A recent Viewpoint [July/August 2011] alleged that cougars could not survive today in the Adirondack Park primarily because of the road density here. Yet cougars today have a permanent presence in the suburbs of Los Angeles, San Diego, and Denver, seemingly oblivious to road-density factors many times that in the Adirondacks. My position and that of many others is that cougars are currently present in the Adirondack Park. I feel that the population is sparse and includes the feline originally present with the addition of released captives and wanderers from western and northern populations. Sightings throughout the twentieth century plus the occasional individual cat being >>More

September, 2011

Reintroducing cougars would be folly

Two recent letters to the editor, one from a writer in Rosendale and the second from a writer in California, urge the reintroduction of cougars into the Adirondacks, one claiming that it would “help forests” and the second apparently positing that it’s a good idea simply because “cougars and people can coexist” and that “conflicts with humans are very rare.” Your readers might wish to Google “cougar attacks on humans” for multiple sources documenting cougar attacks, including some fatal ones. While attacks on humans are indeed relatively infrequent, they should not be passed over lightly. The individual from Rosendale, identified as >>More

July, 2011

Restoring cougars would help forests

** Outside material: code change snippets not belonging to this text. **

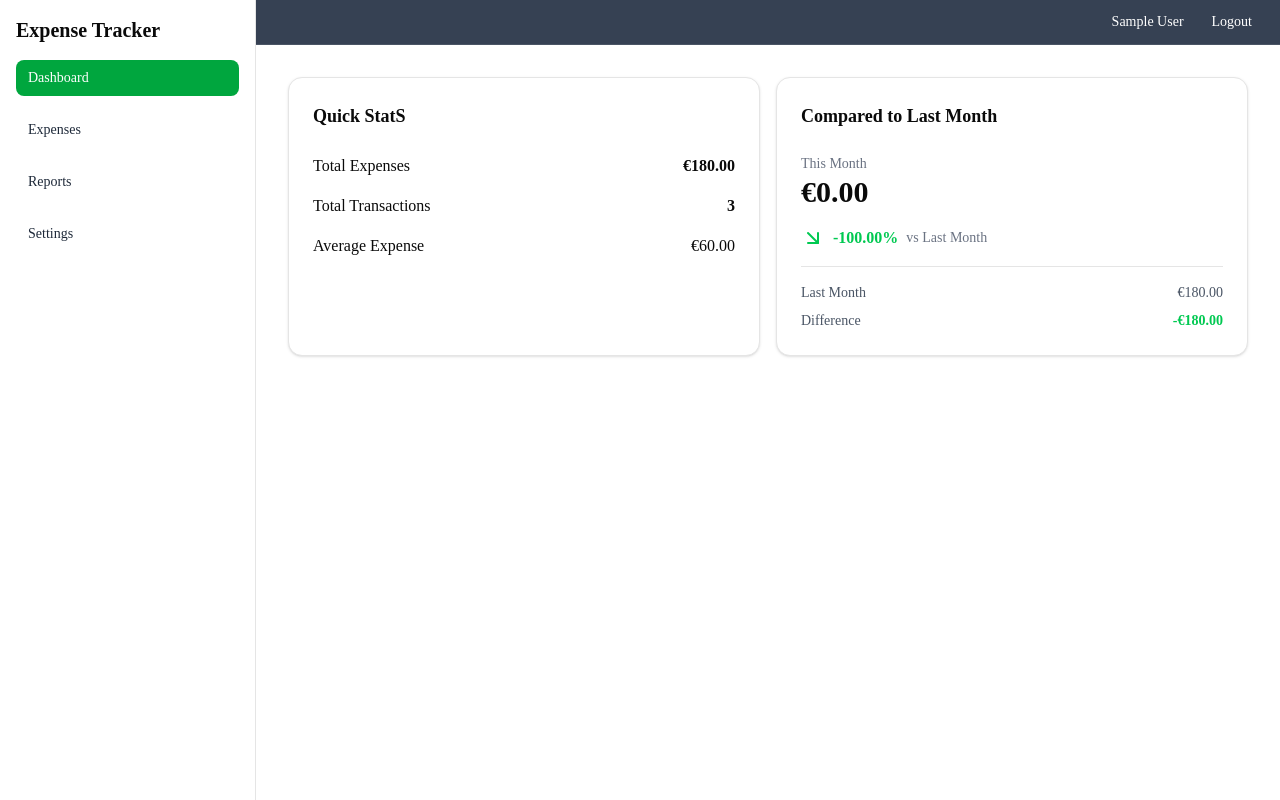
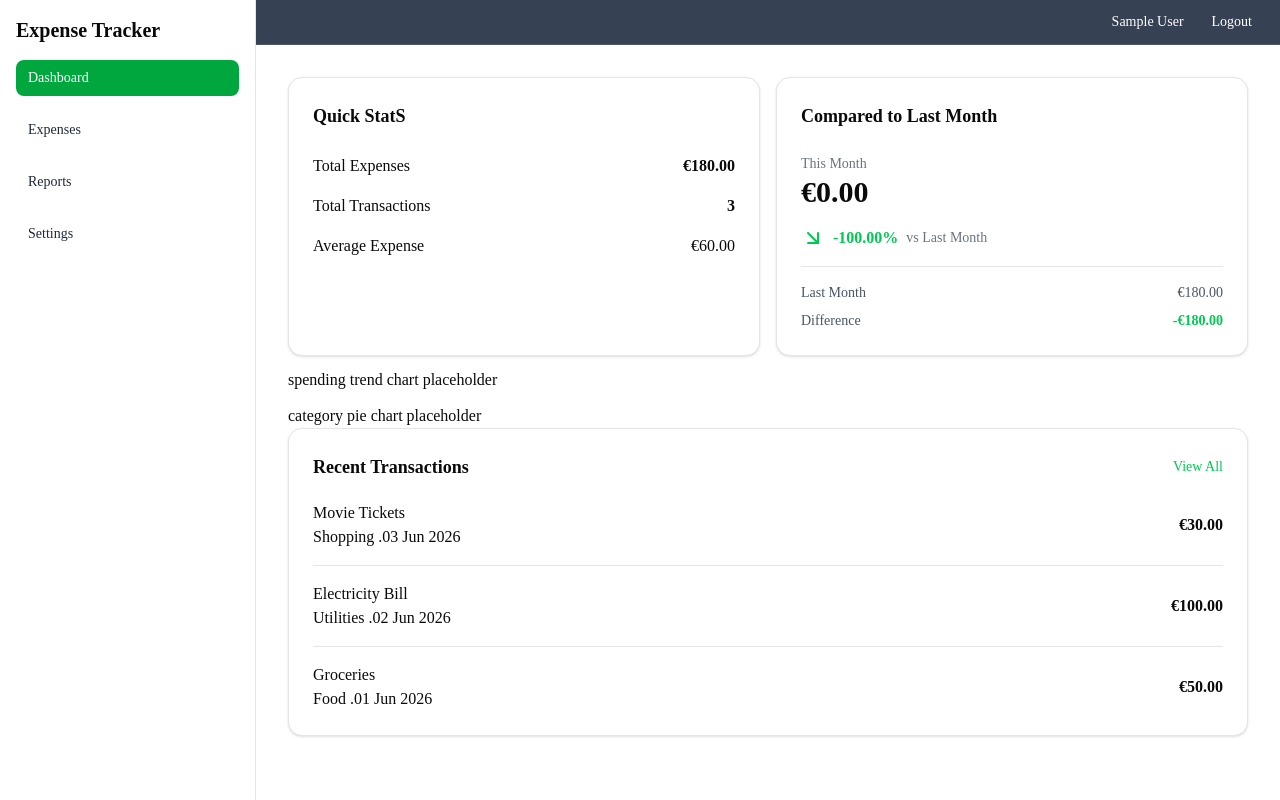
Before and after one commit to xyypsy1234-dotcom/expense-tracker, a Next.js app: page /dashboard in a window 1280 px wide. Built offline with nearby package versions, Linux system fonts and the light colour scheme; sample sign-in values are in the browser's storage.

Commit message:
feat: add recent transactions card to dashboard
- Add "View all" link that navigates to /expenses
- List reflects add/edit immediately via shared ExpenseContext state
- Show empty state when there are no transactions yet

```diff
--- a/features/dashboard/components/DashboardGrid.tsx
+++ b/features/dashboard/components/DashboardGrid.tsx
@@ -3,6 +3,7 @@
 import { useDashboardStats } from "../hooks/useDashboardStats";
 import { QuickStatesCard } from "./QuickStatesCard";
 import { ComparisonCard } from "./ComparisonCard";
+import { RecentTransactions } from "./RecentTransactions";
 
 export function DashboardGrid() {
   const {
@@ -13,6 +14,7 @@ export function DashboardGrid() {
     lastMonthExpenses,
     percentageChange,
     hasLastMonthData,
+    latestExpenses,
   } = useDashboardStats();
 
   return (
@@ -30,6 +32,13 @@ export function DashboardGrid() {
           hasLastMonthData={hasLastMonthData}
         />
       </div>
+      <div>spending trend chart placeholder</div>
+      <div>
+        <div>category pie chart placeholder</div>
+        <div>
+          <RecentTransactions expenses={latestExpenses} />
+        </div>
+      </div>
     </div>
   );
 }
--- a/features/dashboard/components/RecentTransactions.tsx
+++ b/features/dashboard/components/RecentTransactions.tsx
@@ -0,0 +1,50 @@
+import Link from "next/link";
+import type { Expense } from "@/features/expenses/types/expense";
+
+interface RecentTransactionsProps {
+  expenses: Expense[];
+}
+
+export function RecentTransactions({ expenses }: RecentTransactionsProps) {
+  return (
+    <section className="rounded-xl border bg-white p-6 shadow-sm">
+      <div className="mb-5 flex items-center justify-between">
+        <h2 className="text-lg font-semibold">Recent Transactions</h2>
+        <Link
+          href="/expenses"
+          className="text-sm font-medium text-green-500 hover:underline"
+        >
+          View All
+        </Link>
+      </div>
+      {expenses.length === 0 ? (
+        <p className="text-sm text-gray-500"> No transactions yet.</p>
+      ) : (
+        <div className="divide-y">
+          {expenses.map((expense) => (
+            <div
+              key={expense.id}
+              className="flex items-center justify-between py-4 first:pt-0 last:pb-0"
+            >
+              <div>
+                <p> {expense.title}</p>
+                <div>
+                  <span> {expense.category}</span>
+                  <span> .</span>
+                  <span>
+                    {expense.date.toLocaleDateString("en-IE", {
+                      day: "2-digit",
+                      month: "short",
+                      year: "numeric",
+                    })}
+                  </span>
+                </div>
+              </div>
+              <p className="font-semibold"> €{expense.amount.toFixed(2)}</p>
+            </div>
+          ))}
+        </div>
+      )}
+    </section>
+  );
+}
```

One need look no further than the Department of Environmental Conservation’s 2010 Strategic Plan for Forest Management to find the rationale to restore cougars to the Adirondacks. The plan details the destructive impacts and biodiversity loss of New York’s forests from superabundant white-tailed deer, a herd now estimated at more than one million. Throughout much of New York, forest regeneration is in full arrest. Step into your nearest woodlot, state park, or forest. Notice the deer browse-line five feet high, the absence of seedlings and saplings, the carpets of deer-resistant ferns and invasive plants. Estimates of the Adirondacks’ whitetail herd >>More